Idelfons Cerdà developed a town plan in 1860 in order to join the villages that surrounded the old city of Barcelona. These villages were: Sants, Les Corts, Grace, San Martín de Provensals, among others. Today, they are the neighbourhoods of the city. That project of rehabilitation was known as the Eixample. A key to this planning project was the construction of Plaça Espanya because from that place you can access to the main roads of the city: La Gran Via, Paral•lel and Maria Cristina Avenue. There is no doubt that Plaça Espanya is a meeting point.
In the centre of the square there is a classic sculpture. The architectural design is composed by human forms and daily objects intending to represent three relevant rivers of the Iberian Peninsula: el Ebro, the Guadalquivir and el Tajo. The symbolism of the square represents the virtues of the water in the Mediterranean Sea: Abundance, Public Health, Fishing and Navigation. There are also three columns with objects in every of them: a cross representing religion, a sword representing heroism and a book with the Arts.
It was in 1900 when was celebrated the first bullfighting in the bullring Las Arenas, which is located in Plaça Espanya. Despite the end of the bullfights in 1977, the building has been rehabilitated and has become a very interesting mall.
There are shops, restaurants and places of cultural interest including the Museum of Rock. But the special interests of the commercial centre are the views of the city of Barcelona. Being an old bullring, the structure of the centre is still a circle, and the views are 360 degrees, which provides an opportunity to take excellent pictures of the city.
After visiting Arenas, don’t miss the opportunity to go to MNAC (which is very near) and enjoy also a nice view from the city.

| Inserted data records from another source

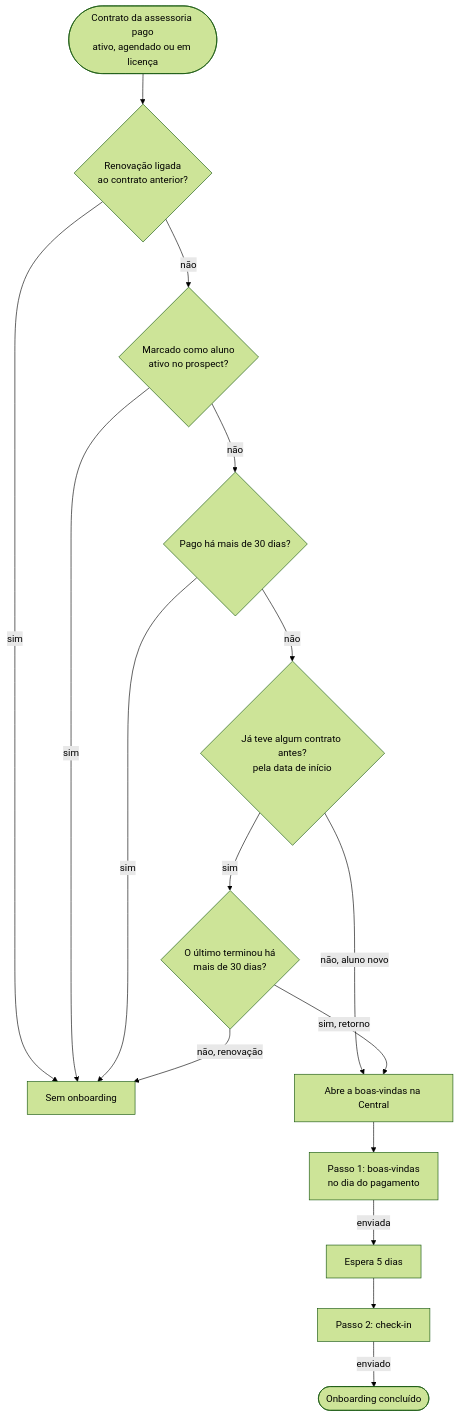
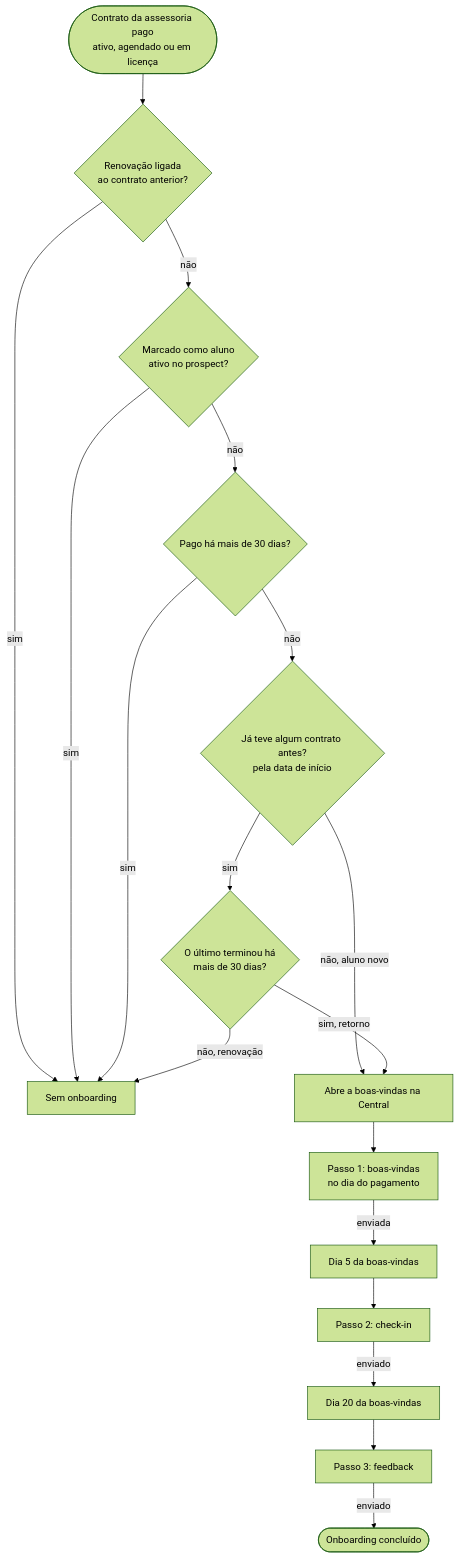
Before and after one commit to enduranceon/eon-store: the diagram in docs/fluxos-de-mensagens.md, drawn with Mermaid (forest theme). The commit also changed other lines of this file and 10 other files, not shown here.

````diff
--- a/docs/fluxos-de-mensagens.md
+++ b/docs/fluxos-de-mensagens.md
@@ -18,18 +19,20 @@
 ```mermaid
 flowchart TD
   A([Contrato da assessoria pago<br/>ativo, agendado ou em licença]) --> B{Renovação ligada<br/>ao contrato anterior?}
   B -- sim --> X[Sem onboarding]
   B -- não --> C{Marcado como aluno<br/>ativo no prospect?}
   C -- sim --> X
   C -- não --> D{Pago há mais de 30 dias?}
   D -- sim --> X
   D -- não --> E{Já teve algum contrato antes?<br/>pela data de início}
   E -- não, aluno novo --> F[Abre a boas-vindas na Central]
   E -- sim --> K{O último terminou há<br/>mais de 30 dias?}
   K -- não, renovação --> X
   K -- sim, retorno --> F
   F --> G[Passo 1: boas-vindas<br/>no dia do pagamento]
-  G -- enviada --> H[Espera 5 dias]
+  G -- enviada --> H[Dia 5 da boas-vindas]
   H --> I[Passo 2: check-in]
-  I -- enviado --> J([Onboarding concluído])
+  I -- enviado --> L[Dia 20 da boas-vindas]
+  L --> M[Passo 3: feedback]
+  M -- enviado --> J([Onboarding concluído])
 ```
````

To get to Plaça Espanya is fully recommended use the public transport as the best option. We can choose between the subway and bus, although metro will probably be the best choice (both line 1 and 3 stop in Plaça Espanya).